Exploring polyamorous relationships can be an exciting time, but it is important to focus exclusively on your own relationships with your partners and to communicate openly with your partners in order to have successful relationships.

Concluding Remarks

Polyamory is the practice of having multiple partners with the full knowledge and consent of all people involved. The practice is increasing in popularity and more research needs to be done to determine its effectiveness and the satisfaction levels of all participants. Poly communities encourage strong communication, transparency, and consent in each relationship. Polyamory is not for everyone, and the idea that polyamorous relationships are free of any boundaries is a misconception. Be sure to use protection, ask your partner(s) to get tested for STIs, and get yourself tested regularly, especially if you have multiple partners as it puts you at higher risk for contracting STIs.

Additional Resources

For a guide on how to deal with jealousy issues, communication and setting up ground rules, we recommend the  following website:

More than Two

Feel free to check out this cool video about polyamory!


  1. Pappas, Stephanie. “5 Myths About Polyamory.” Live Science. N.p., 14 Feb. 2013. Web. 23 May 2017.
  2. Veaux, Franklin. “Polyamory 101.” More Than Two. N.p., n.d. Web. 23 May 2017.
  3. Pappas, Stephanie. “New Sexual Revolution: Polyamory May Be Good for You.” Live Science. N.p., n.d. Web. 23 May 2017.
  4. “Polyamory By the Numbers.” The Advocate.
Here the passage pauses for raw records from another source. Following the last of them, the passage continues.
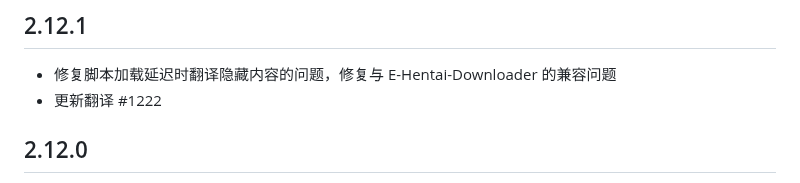
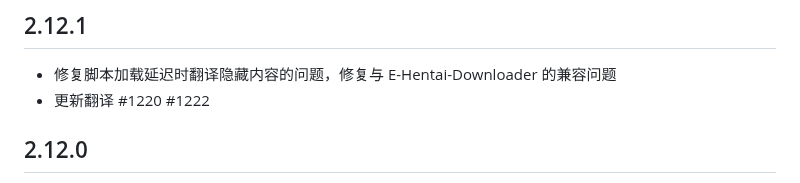
Before and after one commit to EhTagTranslation/EhSyringe, a Markdown page: CHANGELOG.md, the part around one of its changes. GitHub-like rendering.

Commit message:
docs: fix changelog

```diff
--- a/CHANGELOG.md
+++ b/CHANGELOG.md
@@ -3,7 +3,7 @@
 ## 2.12.1
 
 -   修复脚本加载延迟时翻译隐藏内容的问题，修复与 E-Hentai-Downloader 的兼容问题
--   更新翻译 #1222
+-   更新翻译 #1220 #1222
 
 ## 2.12.0
 
```
Also changed, not shown: other parts of CHANGELOG.md (+42 -42 lines).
N.p., 08 Jan. 2016. Web. 23 May 2017.
  5. Veaux, Franklin. “Polyamorous Relationship Dos and Don’ts.” More Than Two. N.p., n.d. Web. 23 May 2017.

Last Updated: 03 October 2017.